Almost 45 years later, in 1990, John Sandford's Slappy Hooper: The World's Greatest Sign Painter was published by Warner Juvenile Books, a Time Warner Inc. company. Once again, the original legend provided the foundation for Sandford's own storytelling and creativity.

Slappy Hooper: The World's Greatest Sign Painter by John Sandford.

Sandford spent some time working for a Chicago sign shop, which was where he learned of the Slappy Hooper legend. In email correspondence, he wrote:

"My knowledge about Slappy came directly from experience working for a sign company in the early 1970s; a union job. When I was in art school, the money dried up, and I had to take a year off to make tuition. I got a job as a pictorial artist at Foster & Kleiser billboards, here on Chicago's south side, in an industrial park built where the old Union Stockyards were once located.
Sign painting the Dow Jones Industrial Average on a Foster & Kleiser billboard.
"My coworkers talked about Slappy, and I thought he was real! They tipped their hands when they told about his hanging from the middle of the sign, painting as he swung back and forth—like windshield wipers on a car. I finally realized Slappy was a tall tale. I was a little disappointed, but the stories were endless!
"I put a lot into the book, basing Slappy's look on a couple friends, and the dedication is to my foreman at Foster & Kleiser. It's all loaded with personal references everywhere; I try to do that with my work (children's books).
"The sign painting experience, procedures, working with enamels, oil paint, dryers, extenders, linseed oil, etc, put me years ahead of others when I returned to school. What I believed was a low point in my life, was actually a great blessing—working with long-time professionals was a masterclass, and I wouldn't be me without this." — John Sandford
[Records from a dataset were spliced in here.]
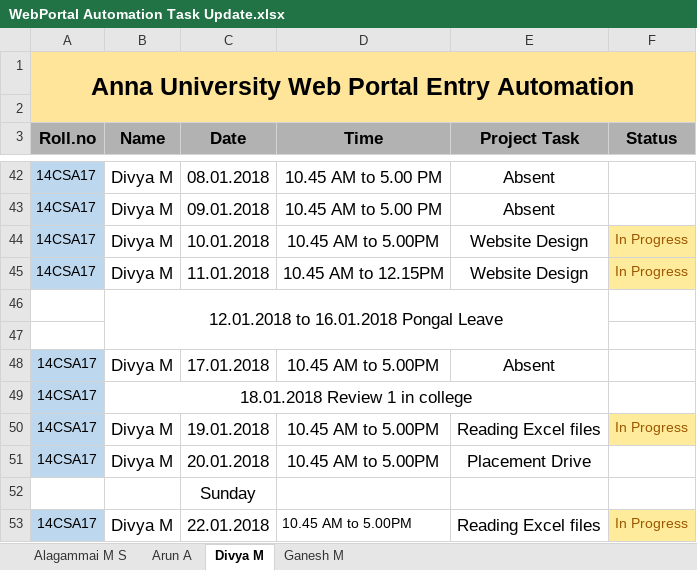
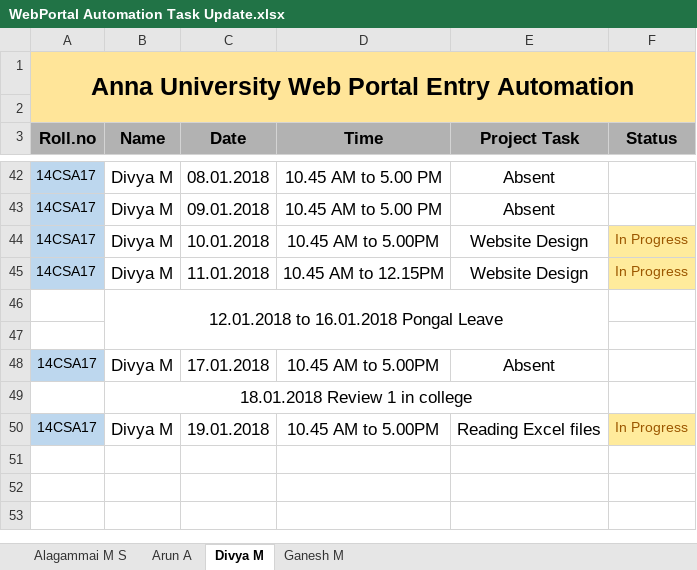
Before and after one commit to kgashok/awpa, an Excel workbook: WebPortal Automation Task Update.xlsx, sheet Divya M, drawn as a sheet; only a part is shown, gaps mark what is left out; values as stored, in another font and other column widths than the file's, no borders; conditional formats not drawn; the diff names each change by its address in the sheet, - before the commit and + after, or states it on an @@ line.

```diff
--- a/WebPortal Automation Task Update.xlsx (sheet Divya M)
+++ b/WebPortal Automation Task Update.xlsx (sheet Divya M)
-A49 (Roll.no): 14CSA17
+A49 (Roll.no): (empty)
-A49 fill: #BDD7EE
+A49 fill: none
-row 51: 14CSA17 | Divya M | 20.01.2018 | 10.45 AM to 5.00PM | Placement Drive
-row 52:  |  | Sunday
-row 53: 14CSA17 | Divya M | 22.01.2018 | 10.45 AM to 5.00PM | Reading Excel files | In Progress
```
Also changed, not shown: sheet Ganesh M, sheet Arun A, sheet Alagammai M S, 21 other files.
Sandford wasn't the only one to include personal experience and references in his retelling. Aaron Shepard recalls a key source of inspiration from a family connection:

"The flower and eagle signs in the book were inspired by a sign painter friend of mine and my mother's, a man she used to work for as an office manager, Chuck Ellsworth of Allpoints in Eureka, California. His signs were truly amazing and gave me a great appreciation of the craft."

In the BLAG shop, you can find some copies of The Legend of Slappy Hooper by Aaron Shepard and Toni Goffe. This is the softcover version of their 30th anniversary edition.

Slappy Hooper, World's Biggest, Fastest, and Bestest Sign Painter

And here is Jack Conroy's telling of the original legend, as transcribed from B.A. Botkin's A Treasury of American Folklore.

Black text on white pages with a heading on the left side that reads "Slappy Hooper, World's Biggest, Fastes, and Bestest Sign Painter".
Opening spread from the Slappy Hooper legend in A Treasury of American Folklore by B.A. Botkin.

Slappy Hooper wasn't big because he was six foot nine and wide between the eyes, no more than he weighed three hundred pounds without his cap on or his bucket in one hand and his brush in the other. It was just that there wasn't no job any too big for Slappy, and he never wanted a helper to mess around with.